Before and after images:
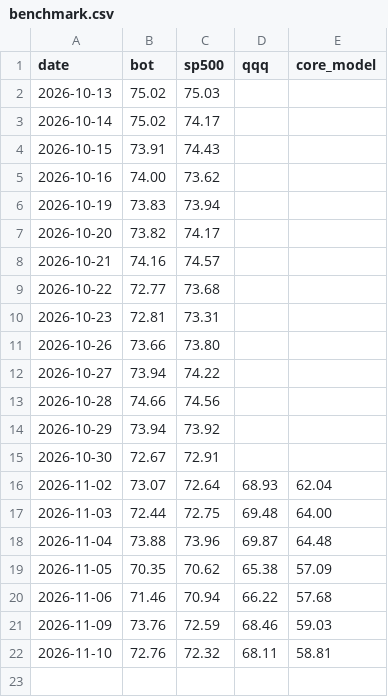
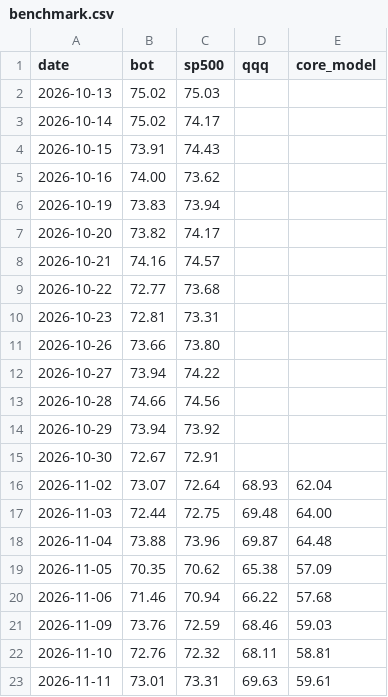
Before and after one commit to samjayf26-prog/investor-bot, a CSV file: research/benchmark.csv, drawn as a sheet.

```diff
--- a/research/benchmark.csv
+++ b/research/benchmark.csv
@@ -22 +22,2 @@ date,bot,sp500,qqq,core_model
 2026-11-10,72.76,72.32,68.11,58.81
+2026-11-11,73.01,73.31,69.63,59.61
```
Also changed, not shown: research/direction_log.csv, 2 other files.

▸ Task to complete: Output each record verbatim and leave out its pictures.

▸ The answer:
Before and after one commit to samjayf26-prog/investor-bot, a CSV file: research/benchmark.csv, drawn as a sheet.

```diff
--- a/research/benchmark.csv
+++ b/research/benchmark.csv
@@ -22 +22,2 @@ date,bot,sp500,qqq,core_model
 2026-11-10,72.76,72.32,68.11,58.81
+2026-11-11,73.01,73.31,69.63,59.61
```
Also changed, not shown: research/direction_log.csv, 2 other files.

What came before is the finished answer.